How Are Head Injuries Diagnosed?

Diagnosing a head injury on your own is nearly impossible, especially ones that involve the brain. When someone sustains blunt force trauma to the head, it’s typically recommended that they go to the emergency room in order to get head injuries properly diagnosed.

If you or your child is going in to get a potential head injury examined, you may be wondering what techniques your doctor will use. Below, we discuss the various tests that may be run to diagnose head injuries and traumatic brain injuries (TBI).

Head Injuries Diagnosed: The Glasgow Coma Scale (GCS)

The Glasgow Coma Scale is a tool used by physicians to test the levels of consciousness of patients and responses to certain stimuli, specifically in patients who have sustained head trauma.

The GCS tests three key areas, which include a patient’s ability to:

  • Speak. An individual may speak normally, speak in a way that doesn’t make sense, or be unable to speak at all.
  • Open Their Eyes. An individual will be asked to open and close their eyes on command to test this function.
  • Move. An individual may be asked to move certain parts of their body, such as their limbs, in various ranges of motion and will be asked not to move to test possible pain.

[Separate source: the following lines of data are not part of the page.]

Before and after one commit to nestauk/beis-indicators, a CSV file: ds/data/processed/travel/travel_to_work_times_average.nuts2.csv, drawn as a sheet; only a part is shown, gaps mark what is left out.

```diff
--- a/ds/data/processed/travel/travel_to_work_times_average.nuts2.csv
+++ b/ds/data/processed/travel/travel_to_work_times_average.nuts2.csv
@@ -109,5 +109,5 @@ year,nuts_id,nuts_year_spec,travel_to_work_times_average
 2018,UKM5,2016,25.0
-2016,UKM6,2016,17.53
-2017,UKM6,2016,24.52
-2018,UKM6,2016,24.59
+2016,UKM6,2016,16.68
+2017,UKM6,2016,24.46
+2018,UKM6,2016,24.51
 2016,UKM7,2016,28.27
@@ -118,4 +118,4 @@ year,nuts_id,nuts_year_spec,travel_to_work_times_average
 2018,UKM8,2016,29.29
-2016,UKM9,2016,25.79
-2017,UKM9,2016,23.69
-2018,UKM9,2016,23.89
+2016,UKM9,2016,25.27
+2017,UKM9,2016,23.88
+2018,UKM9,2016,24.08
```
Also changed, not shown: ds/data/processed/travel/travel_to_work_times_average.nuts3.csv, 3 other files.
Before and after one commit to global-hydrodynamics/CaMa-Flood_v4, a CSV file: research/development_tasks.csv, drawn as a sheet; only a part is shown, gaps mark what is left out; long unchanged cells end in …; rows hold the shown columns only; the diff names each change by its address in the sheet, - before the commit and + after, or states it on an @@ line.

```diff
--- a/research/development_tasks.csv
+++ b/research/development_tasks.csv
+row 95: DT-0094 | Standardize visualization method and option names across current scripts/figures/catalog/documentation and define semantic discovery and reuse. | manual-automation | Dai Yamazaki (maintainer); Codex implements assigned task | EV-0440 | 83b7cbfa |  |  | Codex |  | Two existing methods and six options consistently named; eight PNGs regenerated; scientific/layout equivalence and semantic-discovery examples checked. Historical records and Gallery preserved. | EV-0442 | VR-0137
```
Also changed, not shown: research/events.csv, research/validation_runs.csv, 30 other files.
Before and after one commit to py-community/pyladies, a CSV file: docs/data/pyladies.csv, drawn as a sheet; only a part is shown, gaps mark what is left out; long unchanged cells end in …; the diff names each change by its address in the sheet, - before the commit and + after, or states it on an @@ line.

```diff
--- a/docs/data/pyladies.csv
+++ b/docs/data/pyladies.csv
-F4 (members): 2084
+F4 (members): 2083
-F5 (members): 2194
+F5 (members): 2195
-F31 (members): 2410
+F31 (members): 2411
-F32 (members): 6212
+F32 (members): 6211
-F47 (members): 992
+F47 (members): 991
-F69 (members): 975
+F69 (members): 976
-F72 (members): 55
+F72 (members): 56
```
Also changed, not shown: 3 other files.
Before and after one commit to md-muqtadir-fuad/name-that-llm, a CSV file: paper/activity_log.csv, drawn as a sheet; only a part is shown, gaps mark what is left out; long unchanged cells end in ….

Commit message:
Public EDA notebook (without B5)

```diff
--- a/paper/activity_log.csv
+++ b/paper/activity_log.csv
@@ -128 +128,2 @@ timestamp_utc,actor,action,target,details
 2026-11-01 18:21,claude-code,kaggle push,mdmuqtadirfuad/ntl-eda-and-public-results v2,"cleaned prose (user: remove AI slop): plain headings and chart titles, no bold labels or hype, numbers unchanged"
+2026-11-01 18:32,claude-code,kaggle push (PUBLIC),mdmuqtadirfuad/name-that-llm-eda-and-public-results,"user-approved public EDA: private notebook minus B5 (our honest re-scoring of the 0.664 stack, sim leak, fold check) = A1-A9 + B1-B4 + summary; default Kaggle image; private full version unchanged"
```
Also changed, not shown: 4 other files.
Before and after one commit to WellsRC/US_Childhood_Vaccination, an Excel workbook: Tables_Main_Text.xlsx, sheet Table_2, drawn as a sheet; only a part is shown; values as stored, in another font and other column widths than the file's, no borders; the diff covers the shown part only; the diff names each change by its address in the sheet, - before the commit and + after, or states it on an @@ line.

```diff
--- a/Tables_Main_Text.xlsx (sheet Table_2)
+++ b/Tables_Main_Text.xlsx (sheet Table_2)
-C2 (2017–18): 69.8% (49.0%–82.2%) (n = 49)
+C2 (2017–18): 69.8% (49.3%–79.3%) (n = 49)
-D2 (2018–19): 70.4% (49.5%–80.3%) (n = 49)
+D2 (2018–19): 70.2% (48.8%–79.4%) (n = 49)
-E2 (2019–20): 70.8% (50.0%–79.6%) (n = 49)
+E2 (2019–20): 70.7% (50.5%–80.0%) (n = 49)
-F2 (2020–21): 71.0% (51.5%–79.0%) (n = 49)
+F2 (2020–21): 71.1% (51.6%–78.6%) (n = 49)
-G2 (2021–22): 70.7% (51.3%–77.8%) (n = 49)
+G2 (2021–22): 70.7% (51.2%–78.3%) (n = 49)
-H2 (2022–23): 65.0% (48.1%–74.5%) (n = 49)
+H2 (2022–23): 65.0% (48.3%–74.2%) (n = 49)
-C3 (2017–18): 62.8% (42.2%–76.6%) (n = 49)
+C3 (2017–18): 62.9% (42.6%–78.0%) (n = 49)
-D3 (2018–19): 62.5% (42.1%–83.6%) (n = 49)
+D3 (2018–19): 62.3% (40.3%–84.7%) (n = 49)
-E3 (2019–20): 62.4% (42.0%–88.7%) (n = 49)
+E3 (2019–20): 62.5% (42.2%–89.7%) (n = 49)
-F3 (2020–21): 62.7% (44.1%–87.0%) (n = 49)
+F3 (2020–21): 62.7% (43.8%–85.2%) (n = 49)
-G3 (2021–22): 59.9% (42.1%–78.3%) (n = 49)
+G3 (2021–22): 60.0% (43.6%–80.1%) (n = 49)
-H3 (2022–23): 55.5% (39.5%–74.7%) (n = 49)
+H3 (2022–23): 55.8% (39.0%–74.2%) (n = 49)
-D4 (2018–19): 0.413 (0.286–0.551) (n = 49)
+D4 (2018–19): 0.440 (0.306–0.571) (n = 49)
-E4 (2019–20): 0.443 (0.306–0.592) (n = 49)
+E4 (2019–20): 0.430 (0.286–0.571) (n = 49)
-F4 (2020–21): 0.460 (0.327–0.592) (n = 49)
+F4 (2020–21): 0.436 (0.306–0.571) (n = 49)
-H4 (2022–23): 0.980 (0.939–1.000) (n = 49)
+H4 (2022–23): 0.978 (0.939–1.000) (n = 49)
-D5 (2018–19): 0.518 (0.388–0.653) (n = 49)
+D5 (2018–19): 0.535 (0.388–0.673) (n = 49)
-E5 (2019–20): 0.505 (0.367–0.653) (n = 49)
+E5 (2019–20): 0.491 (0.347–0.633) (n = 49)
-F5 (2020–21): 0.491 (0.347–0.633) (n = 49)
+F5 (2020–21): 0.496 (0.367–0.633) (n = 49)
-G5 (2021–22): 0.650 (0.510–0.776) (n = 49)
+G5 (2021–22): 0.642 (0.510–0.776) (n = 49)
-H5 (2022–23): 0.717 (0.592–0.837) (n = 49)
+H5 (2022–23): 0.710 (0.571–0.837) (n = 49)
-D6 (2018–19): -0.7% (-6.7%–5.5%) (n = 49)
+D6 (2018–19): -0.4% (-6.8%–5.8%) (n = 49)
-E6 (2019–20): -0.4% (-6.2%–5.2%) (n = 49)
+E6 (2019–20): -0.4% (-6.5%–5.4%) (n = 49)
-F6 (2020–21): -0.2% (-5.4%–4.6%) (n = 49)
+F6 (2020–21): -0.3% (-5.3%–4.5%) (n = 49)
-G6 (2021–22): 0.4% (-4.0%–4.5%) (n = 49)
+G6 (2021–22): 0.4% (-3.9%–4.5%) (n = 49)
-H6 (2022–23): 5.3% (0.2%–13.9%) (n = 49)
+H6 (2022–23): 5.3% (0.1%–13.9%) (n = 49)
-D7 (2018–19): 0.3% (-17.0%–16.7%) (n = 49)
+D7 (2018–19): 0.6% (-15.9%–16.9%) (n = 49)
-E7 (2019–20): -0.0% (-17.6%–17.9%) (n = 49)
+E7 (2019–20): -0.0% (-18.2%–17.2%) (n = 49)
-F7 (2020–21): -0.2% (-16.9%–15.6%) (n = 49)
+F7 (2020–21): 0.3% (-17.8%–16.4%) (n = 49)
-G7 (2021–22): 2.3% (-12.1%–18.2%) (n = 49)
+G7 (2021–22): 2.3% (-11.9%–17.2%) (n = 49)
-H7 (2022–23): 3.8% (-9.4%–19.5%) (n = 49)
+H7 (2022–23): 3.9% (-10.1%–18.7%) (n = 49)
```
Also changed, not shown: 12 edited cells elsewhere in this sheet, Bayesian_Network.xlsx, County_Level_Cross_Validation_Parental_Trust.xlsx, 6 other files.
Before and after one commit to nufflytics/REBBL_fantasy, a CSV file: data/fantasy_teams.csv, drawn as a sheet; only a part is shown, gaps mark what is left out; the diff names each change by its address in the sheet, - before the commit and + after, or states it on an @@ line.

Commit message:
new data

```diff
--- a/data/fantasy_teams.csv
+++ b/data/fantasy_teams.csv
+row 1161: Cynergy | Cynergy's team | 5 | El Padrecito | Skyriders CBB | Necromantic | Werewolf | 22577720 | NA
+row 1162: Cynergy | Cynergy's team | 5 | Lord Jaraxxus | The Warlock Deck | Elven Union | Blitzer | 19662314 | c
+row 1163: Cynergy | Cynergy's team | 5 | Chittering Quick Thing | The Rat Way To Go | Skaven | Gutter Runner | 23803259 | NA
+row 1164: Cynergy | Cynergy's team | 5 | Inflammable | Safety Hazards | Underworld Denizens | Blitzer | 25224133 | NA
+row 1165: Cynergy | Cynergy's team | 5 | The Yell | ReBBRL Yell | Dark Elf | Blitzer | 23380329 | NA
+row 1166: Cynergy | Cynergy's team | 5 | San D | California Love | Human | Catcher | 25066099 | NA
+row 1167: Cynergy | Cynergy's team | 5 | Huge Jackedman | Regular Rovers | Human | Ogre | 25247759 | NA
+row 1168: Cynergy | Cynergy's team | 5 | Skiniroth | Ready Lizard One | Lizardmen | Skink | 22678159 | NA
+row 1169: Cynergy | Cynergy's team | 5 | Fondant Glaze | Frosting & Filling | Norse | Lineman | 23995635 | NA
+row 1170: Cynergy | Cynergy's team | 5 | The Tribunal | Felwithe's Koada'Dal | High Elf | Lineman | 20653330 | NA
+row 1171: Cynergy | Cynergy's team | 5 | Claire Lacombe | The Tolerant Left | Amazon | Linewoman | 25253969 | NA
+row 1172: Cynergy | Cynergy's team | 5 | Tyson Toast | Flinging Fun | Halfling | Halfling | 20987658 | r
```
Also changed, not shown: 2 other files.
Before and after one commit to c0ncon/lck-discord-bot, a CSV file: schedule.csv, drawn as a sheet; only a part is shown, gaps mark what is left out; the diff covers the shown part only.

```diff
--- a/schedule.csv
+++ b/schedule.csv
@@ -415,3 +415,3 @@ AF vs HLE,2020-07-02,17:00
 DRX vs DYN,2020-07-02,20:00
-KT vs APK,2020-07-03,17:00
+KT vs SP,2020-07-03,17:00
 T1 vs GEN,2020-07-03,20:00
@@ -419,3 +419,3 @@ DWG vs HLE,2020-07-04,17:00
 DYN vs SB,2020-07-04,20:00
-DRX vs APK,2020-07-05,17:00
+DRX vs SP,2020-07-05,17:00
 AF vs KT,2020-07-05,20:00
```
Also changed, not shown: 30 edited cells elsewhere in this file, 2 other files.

Once the tests are performed, the doctor will give the patient a score on a scale from 1 to 15, which typically indicate the following:

  • Mild TBI: Score of 13 or higher
  • Moderate TBI: Score of 9 through 12
  • Severe TBI: Score of 8 or under

Other Types of Testing

Additionally, there are several other forms of tests that doctors may use to diagnose a brain injury, including the severity of it, and decide on a practical treatment plan for the individual:

  • Magnetic Resonance Imaging (MRI): MRIs use a combination of electromagnetic and radio waves to take detailed images of the brain.
  • Computer Tomography (CT) Scans: CT scans use x-ray equipment and computers to create detailed images of the brain, which can then be used to show bruised brain tissue, bleeding in the brain, and other types of brain damage.
  • Speech, Language, and Cognitive Tests: These types of tests can be used in conjunction with special imaging tests to determine a person’s brain function, including a patient’s reasoning, thinking, problem-solving, and understanding abilities.

If you or your loved one sustained a brain injury due to the negligence of another person, Chatham Gilder Howell Pittman can provide you with the legal representation you need to physically, emotionally, and financially recovery. We offer no-fee, no-obligation consultations, so please don’t hesitate to reach out to learn more about your legal options.